Tusks from these sentient creatures also do not belong on somebody’s table or mantle piece thousands of miles from where they come from. They belong in the land of their birth….and on the land. (I know I am an idealist).
I watch a plane whizzing past and I imagine that there could be contraband in the hold. Do the people who create the demand have any idea of the bloodshed this demand is creating? (infographic for Rory Young and Chengeta Wildlife).
A huge thank you to Joe Chernov, Robin Richards and Leslie Bradshaw for creating the infographic for Rory Young and Chengeta Wildlife.
Ivory carving has a history of 5 000 years according to archaeological studies. These carvers are desperate to keep the art of carving alive, claiming that they have tried to combine wood and ivory, ox and camel bones but nothing can compete with ivory. Yes, the carvers work is intricate but it lacks the life and luminescence that one gets from ivory where it rightly belongs: on an elephant. How can they hope to achieve something beautiful from something that is so symbolic of suffering and death. I do not believe they can.
Coming from Zimbabwe, I do not believe that anything can be more beautiful or real that sitting quietly watching the fire of dawn bursting over the horizon and lighting the way for a herd of elephants. One cannot describe the elation of being in an open air amphitheater where fingers of sunshine caress your cheeks and the sweet smell of buffalo dung fills your nostrils. DEAD IVORY does nothing except symbolize ‘death’. Southern Africa is where the big five roam. This is where elephants amble past with the lightness and grace of dancers. This is a wild paradise with limitless skies and a rugged beauty. This is where survival of the fittest should be the rule of law..but greed and corruption are ruining this natural world where the land pulsates with a subliminal rumble that one feels rather than hears. This natural world is being desecrated and the demand for ivory, rhino horn and other animal parts is out of control.

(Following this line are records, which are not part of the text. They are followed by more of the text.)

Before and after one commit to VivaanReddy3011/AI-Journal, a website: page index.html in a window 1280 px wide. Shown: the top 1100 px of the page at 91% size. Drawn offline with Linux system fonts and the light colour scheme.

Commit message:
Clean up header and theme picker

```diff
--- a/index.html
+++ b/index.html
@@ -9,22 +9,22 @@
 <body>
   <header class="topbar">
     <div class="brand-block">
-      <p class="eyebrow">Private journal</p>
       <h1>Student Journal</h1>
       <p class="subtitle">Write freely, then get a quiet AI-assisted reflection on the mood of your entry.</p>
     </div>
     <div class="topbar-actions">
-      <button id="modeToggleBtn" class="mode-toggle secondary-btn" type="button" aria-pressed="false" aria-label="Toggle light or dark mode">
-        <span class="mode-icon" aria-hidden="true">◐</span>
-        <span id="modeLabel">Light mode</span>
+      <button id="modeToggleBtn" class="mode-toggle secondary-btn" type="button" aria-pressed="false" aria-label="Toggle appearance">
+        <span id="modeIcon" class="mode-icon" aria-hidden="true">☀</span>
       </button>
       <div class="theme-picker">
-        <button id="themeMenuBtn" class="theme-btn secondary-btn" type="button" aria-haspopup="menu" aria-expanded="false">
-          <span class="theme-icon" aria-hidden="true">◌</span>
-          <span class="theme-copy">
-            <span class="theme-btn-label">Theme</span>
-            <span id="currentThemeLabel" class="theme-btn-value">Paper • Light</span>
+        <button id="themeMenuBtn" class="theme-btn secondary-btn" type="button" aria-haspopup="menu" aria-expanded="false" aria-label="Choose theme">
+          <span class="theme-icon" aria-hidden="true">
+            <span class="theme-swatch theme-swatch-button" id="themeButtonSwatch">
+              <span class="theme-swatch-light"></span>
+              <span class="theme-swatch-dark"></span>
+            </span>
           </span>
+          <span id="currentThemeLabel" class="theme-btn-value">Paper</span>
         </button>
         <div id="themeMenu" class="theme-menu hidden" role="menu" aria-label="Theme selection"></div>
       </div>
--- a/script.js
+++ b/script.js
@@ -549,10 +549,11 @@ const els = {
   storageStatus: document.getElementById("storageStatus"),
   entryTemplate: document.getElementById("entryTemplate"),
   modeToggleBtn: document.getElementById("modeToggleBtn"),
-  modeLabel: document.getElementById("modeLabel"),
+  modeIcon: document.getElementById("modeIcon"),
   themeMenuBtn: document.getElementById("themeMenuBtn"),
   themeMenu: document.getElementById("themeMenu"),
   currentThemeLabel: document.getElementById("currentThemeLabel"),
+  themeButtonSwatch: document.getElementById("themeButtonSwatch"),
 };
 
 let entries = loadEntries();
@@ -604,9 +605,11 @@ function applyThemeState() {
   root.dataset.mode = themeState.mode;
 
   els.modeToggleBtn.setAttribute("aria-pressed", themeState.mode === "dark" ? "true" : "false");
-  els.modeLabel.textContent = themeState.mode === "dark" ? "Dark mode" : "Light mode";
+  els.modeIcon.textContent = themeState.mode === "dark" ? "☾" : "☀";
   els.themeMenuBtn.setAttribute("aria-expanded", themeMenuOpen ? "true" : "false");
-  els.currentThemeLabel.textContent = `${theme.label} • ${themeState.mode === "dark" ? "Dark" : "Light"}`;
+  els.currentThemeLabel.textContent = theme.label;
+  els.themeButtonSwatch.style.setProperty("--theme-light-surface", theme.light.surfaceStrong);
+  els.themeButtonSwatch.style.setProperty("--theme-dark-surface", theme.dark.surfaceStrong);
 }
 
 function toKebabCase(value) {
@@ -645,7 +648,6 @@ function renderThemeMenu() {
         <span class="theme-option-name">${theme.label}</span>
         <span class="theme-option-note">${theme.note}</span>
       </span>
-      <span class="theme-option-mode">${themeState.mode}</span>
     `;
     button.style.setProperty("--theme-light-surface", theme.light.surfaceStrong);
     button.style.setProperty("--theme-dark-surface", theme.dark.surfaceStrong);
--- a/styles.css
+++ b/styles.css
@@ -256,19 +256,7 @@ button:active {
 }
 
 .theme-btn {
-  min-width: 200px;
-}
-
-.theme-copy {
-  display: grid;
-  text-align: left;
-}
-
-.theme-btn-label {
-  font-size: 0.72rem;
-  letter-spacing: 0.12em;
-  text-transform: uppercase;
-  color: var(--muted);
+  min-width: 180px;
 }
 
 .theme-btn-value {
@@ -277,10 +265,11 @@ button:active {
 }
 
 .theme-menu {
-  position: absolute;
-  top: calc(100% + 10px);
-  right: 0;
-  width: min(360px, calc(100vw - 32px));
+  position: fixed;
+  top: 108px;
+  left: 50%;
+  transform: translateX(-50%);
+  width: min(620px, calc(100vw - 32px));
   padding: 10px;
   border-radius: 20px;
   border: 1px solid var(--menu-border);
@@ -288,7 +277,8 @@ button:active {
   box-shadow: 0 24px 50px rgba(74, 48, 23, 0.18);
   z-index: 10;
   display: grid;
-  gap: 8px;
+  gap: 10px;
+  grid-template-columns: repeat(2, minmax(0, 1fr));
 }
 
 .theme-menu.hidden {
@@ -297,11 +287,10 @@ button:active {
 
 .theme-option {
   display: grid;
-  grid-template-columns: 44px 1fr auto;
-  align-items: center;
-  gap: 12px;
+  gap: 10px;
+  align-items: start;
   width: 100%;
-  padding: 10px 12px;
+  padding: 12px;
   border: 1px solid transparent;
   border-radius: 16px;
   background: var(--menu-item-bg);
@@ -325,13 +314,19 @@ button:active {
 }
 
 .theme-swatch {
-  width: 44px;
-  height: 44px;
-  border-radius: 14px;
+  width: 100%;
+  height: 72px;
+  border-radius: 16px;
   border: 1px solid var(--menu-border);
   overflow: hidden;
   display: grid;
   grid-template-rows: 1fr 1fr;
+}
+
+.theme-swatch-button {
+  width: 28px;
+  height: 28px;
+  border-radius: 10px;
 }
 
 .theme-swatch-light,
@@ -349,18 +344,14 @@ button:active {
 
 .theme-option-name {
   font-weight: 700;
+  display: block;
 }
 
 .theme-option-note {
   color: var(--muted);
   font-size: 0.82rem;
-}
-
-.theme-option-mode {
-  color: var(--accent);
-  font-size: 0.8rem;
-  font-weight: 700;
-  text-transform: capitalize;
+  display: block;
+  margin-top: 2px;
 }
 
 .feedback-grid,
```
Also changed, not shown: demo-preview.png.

China, please do not allow the demand for ivory to wipe out an entire species. The only enemy our African bush and her wildlife riches has to fear is man..the biggest and most lethal predator. I continue to lie flat on my back staring up at the sky. Where do we go from here? I roll over onto my stomach and flicking open my folder, I continue to read ‘The Field Manual for Anti Poaching Activities’..written by Rory Young and Yakov Alexseyev I take a deep sigh feeling my heart hammering a little faster. Yes there is hope out there. We just need to get this manual out to every anti-poaching ranger.
This book is an absolute must for those who do anti-poaching work. It is an intriguing read for the lay person who wants to understand how skilled professionals deal with dangerous criminals in the bush.
We also need Governments to take responsibility before it is too late. I am sharing a link to this must see interview with Rory Young from Chengeta Wildlife. Rory is on the ground and gives a clear overview of the current catastrophic levels of poaching. A passionate plea for action rather than words. Rory, thank you.
China, please put a stop to the demand for ivory. Do not let this become ‘The last Call of The Elephant’. (My poem)